Looking back on things like this, she probably didn’t even understand what a good question she had asked. Secondly, there were other instances where this happened in my schooling. Sometimes I wanted to think through things and come up with original answers, not merely regurgitate what I had been fed, and I got penalized for it. She and I had not been getting along for most of the time while I was in her class, and I think it was over issues like this. So this was nothing new, but this incident revealed a disturbing fact to me in a way that was so obvious, I couldn’t just brush it off as a misunderstanding between us: Her approach to science was that we were supposed to accept what she said as truth. We were not supposed to think about it, or question it. The only thinking we were supposed to do was in calculating results from experiments, but a lot of that was applying the “correct” formulas. More memorization. Nevertheless, I got an “A” in her class.

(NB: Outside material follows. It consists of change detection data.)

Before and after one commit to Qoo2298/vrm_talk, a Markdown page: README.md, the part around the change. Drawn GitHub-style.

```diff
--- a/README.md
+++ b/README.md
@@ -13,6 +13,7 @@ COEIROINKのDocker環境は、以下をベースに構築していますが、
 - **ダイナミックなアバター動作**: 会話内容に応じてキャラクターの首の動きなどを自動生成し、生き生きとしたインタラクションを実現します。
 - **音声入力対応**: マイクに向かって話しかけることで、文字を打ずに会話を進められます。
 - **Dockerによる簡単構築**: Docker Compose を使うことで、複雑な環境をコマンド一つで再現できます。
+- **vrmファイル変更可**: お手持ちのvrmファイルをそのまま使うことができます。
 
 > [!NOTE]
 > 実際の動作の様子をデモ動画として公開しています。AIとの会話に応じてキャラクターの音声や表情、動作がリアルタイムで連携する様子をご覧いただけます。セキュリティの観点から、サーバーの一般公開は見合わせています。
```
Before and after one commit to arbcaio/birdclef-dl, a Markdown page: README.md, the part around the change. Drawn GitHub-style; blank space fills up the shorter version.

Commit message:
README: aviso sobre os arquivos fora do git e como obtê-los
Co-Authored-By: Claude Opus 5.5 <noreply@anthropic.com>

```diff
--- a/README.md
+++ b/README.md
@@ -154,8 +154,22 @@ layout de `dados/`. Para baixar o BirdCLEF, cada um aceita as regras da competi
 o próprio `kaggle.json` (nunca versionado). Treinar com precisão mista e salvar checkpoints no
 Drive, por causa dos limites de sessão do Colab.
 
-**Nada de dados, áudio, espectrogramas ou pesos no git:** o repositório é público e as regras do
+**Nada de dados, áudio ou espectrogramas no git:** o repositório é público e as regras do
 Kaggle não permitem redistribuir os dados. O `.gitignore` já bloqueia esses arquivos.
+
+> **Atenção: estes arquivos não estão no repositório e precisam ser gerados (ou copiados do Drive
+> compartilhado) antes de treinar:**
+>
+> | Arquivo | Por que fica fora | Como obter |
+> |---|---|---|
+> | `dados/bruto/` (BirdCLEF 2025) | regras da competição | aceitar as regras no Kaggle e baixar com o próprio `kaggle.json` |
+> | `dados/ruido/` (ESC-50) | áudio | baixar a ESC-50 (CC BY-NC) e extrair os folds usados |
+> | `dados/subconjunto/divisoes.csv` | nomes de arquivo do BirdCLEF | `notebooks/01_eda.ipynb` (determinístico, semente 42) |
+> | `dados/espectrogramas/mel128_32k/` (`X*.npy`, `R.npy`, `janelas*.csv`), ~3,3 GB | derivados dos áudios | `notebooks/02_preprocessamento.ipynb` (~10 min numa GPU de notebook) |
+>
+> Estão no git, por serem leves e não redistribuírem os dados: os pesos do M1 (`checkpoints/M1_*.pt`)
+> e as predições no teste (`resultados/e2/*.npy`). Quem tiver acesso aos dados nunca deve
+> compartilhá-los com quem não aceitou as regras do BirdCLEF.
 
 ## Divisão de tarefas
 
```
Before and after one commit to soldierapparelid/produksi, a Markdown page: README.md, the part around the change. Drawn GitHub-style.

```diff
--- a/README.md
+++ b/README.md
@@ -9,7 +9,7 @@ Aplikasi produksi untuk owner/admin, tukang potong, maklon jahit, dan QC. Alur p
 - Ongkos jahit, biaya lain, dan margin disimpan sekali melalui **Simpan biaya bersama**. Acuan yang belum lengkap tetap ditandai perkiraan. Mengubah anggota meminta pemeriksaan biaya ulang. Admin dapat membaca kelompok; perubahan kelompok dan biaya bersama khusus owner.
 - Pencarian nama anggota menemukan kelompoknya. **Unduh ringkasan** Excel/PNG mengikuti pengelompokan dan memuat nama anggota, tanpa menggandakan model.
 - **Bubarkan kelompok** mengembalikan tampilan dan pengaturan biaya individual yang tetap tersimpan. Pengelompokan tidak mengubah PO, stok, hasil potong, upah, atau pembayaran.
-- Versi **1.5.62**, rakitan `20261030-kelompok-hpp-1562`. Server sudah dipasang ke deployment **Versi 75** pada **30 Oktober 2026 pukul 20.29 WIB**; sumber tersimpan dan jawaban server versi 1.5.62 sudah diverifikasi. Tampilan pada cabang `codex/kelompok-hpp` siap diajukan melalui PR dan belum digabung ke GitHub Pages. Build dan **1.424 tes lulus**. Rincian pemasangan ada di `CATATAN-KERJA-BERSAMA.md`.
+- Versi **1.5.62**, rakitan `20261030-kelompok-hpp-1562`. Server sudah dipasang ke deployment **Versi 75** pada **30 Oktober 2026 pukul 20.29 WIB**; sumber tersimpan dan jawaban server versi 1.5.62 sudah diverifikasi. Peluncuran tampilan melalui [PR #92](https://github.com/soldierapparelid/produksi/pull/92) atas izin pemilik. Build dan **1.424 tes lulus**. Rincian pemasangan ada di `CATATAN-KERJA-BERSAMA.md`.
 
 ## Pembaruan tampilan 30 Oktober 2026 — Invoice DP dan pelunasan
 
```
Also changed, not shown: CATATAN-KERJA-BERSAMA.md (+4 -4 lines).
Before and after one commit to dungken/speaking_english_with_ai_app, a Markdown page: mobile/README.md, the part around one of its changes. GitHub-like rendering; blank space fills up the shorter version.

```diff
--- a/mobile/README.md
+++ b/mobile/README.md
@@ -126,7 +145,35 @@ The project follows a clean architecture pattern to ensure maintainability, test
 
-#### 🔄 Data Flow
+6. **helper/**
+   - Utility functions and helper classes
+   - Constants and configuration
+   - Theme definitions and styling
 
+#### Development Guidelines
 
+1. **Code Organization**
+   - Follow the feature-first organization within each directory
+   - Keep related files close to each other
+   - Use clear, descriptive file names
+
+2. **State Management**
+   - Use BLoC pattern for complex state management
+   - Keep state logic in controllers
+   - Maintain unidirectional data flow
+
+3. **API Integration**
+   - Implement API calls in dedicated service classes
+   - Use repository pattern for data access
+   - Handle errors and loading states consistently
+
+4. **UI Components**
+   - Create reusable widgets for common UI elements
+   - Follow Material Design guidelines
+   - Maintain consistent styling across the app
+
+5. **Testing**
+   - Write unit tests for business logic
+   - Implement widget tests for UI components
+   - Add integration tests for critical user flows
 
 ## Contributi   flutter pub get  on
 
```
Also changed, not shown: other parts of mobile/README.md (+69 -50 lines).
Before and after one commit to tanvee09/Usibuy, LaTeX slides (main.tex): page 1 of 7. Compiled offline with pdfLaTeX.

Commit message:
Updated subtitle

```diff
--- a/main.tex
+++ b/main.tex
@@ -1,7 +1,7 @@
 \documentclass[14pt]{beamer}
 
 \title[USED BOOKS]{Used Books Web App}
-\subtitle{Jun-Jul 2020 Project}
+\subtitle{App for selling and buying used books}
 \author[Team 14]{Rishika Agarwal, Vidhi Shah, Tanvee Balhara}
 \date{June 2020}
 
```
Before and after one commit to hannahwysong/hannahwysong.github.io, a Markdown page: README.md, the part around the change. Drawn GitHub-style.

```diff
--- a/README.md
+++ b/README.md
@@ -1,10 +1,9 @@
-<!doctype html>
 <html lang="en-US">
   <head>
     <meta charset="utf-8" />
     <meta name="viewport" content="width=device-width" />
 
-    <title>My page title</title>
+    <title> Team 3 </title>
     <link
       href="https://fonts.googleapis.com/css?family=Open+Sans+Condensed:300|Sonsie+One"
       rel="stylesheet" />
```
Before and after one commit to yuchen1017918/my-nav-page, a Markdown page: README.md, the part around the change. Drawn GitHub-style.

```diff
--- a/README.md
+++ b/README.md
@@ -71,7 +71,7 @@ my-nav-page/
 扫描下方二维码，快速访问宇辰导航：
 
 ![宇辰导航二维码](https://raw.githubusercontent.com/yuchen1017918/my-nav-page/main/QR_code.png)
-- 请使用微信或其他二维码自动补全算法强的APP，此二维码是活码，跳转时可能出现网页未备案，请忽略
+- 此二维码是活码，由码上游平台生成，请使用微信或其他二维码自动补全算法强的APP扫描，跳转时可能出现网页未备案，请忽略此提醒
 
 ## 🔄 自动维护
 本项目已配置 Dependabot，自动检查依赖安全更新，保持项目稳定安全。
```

Looking at this from a “mountaintop” view, I think this example shows the split between 20th century scientific thinking, and the 19th century thinking that’s been used to teach science in schools. I saw a discussion recently where Alan Kay talked about this with the No Child Left Behind policy, that for students who were developing an understanding of scientific thinking, they had to, on the one hand, gain real understanding, and on the other, remember to answer “wrongly” on the test. That summed up the experience I describe above! I’ve used my example sometimes when I’ve heard people complain about this, because I can say to them I got the same treatment when I was in my high school science classes, more than 20 years ago. As far as I’m concerned, this policy is just taking that idea of instruction, which has been around for years, to its logical conclusion. It’s now metastasized throughout the public education system, at least in the areas that are tested for proficiency, whereas in my day there were exceptions.
—Mark Miller, http://tekkie.wordpress.com